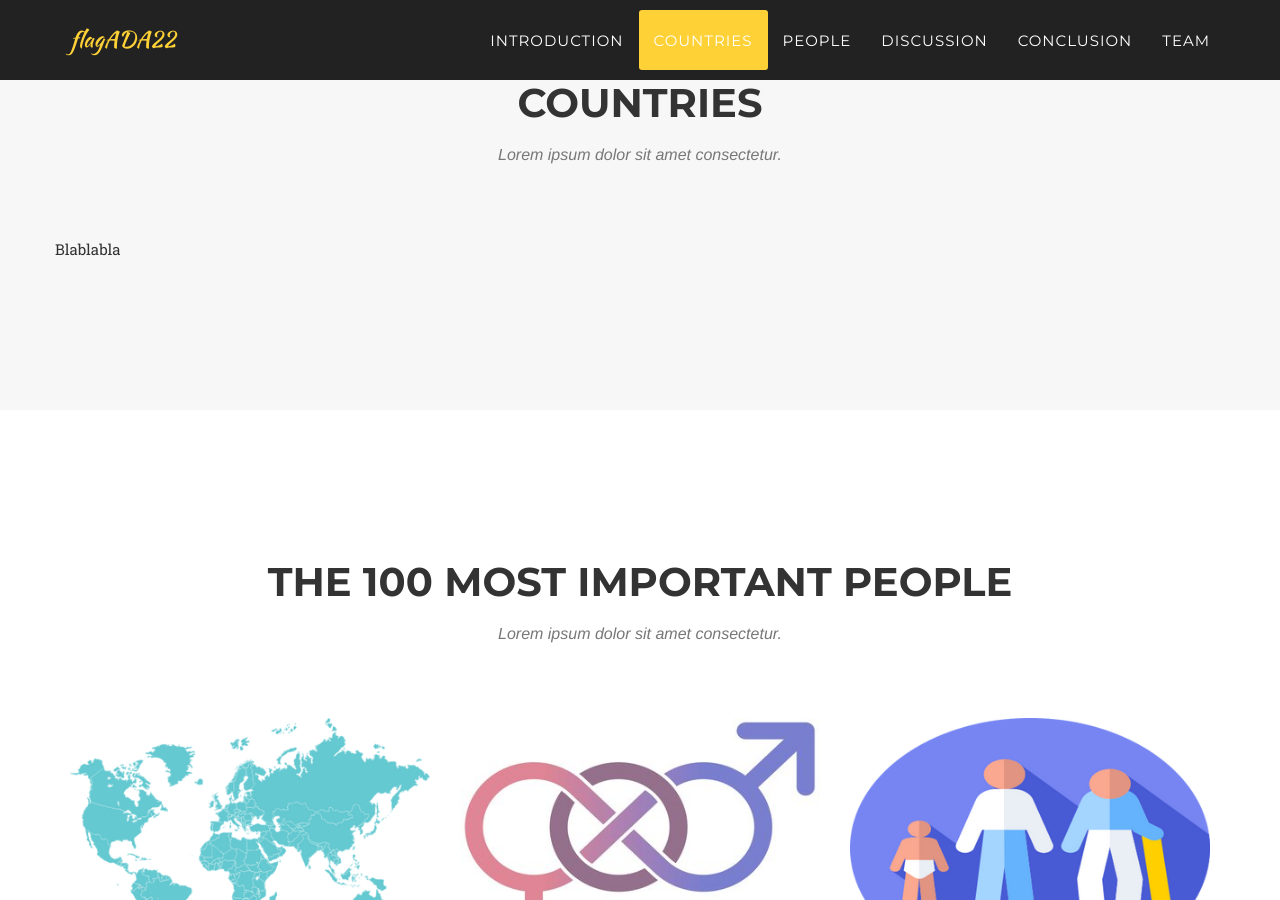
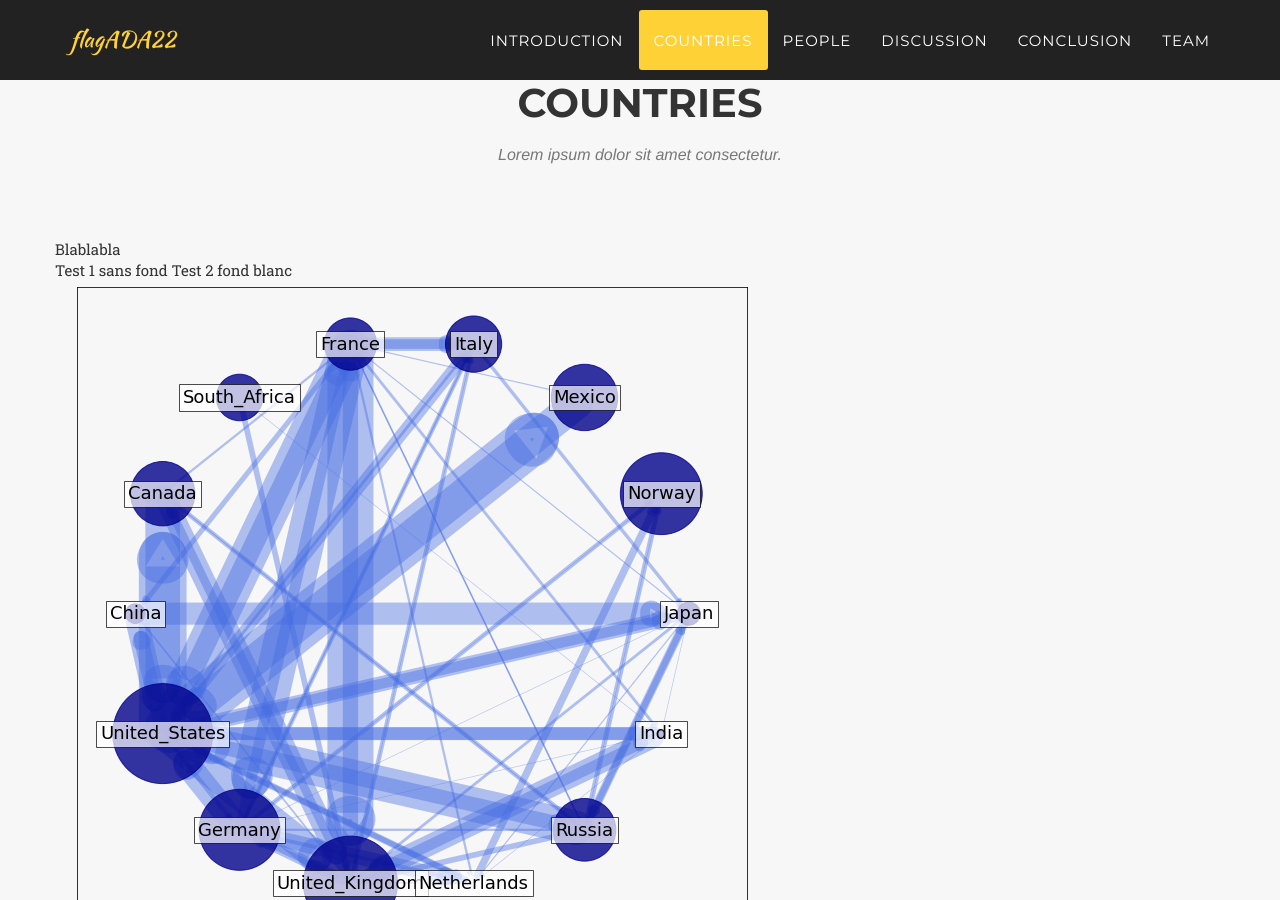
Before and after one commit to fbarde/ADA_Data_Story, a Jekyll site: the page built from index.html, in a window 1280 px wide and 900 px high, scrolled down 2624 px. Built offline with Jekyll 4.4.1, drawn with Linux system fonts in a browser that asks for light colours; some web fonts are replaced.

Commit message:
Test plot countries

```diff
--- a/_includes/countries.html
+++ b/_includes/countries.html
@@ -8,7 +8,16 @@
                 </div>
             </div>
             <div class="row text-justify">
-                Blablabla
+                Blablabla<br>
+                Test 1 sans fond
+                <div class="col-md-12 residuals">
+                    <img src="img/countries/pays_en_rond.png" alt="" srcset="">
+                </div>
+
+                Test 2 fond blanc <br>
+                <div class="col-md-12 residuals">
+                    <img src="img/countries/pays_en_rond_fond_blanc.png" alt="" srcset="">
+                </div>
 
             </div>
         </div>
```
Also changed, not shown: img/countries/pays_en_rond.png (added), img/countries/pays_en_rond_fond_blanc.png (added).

·····

- REQUIREMENT -
An exact copy of the entries above, with no pictures, is the required answer.

- RESPONSE TO THIS EXERCISE -
Before and after one commit to fbarde/ADA_Data_Story, a Jekyll site: the page built from index.html, in a window 1280 px wide and 900 px high, scrolled down 2624 px. Built offline with Jekyll 4.4.1, drawn with Linux system fonts in a browser that asks for light colours; some web fonts are replaced.

Commit message:
Test plot countries

```diff
--- a/_includes/countries.html
+++ b/_includes/countries.html
@@ -8,7 +8,16 @@
                 </div>
             </div>
             <div class="row text-justify">
-                Blablabla
+                Blablabla<br>
+                Test 1 sans fond
+                <div class="col-md-12 residuals">
+                    <img src="img/countries/pays_en_rond.png" alt="" srcset="">
+                </div>
+
+                Test 2 fond blanc <br>
+                <div class="col-md-12 residuals">
+                    <img src="img/countries/pays_en_rond_fond_blanc.png" alt="" srcset="">
+                </div>
 
             </div>
         </div>
```
Also changed, not shown: img/countries/pays_en_rond.png (added), img/countries/pays_en_rond_fond_blanc.png (added).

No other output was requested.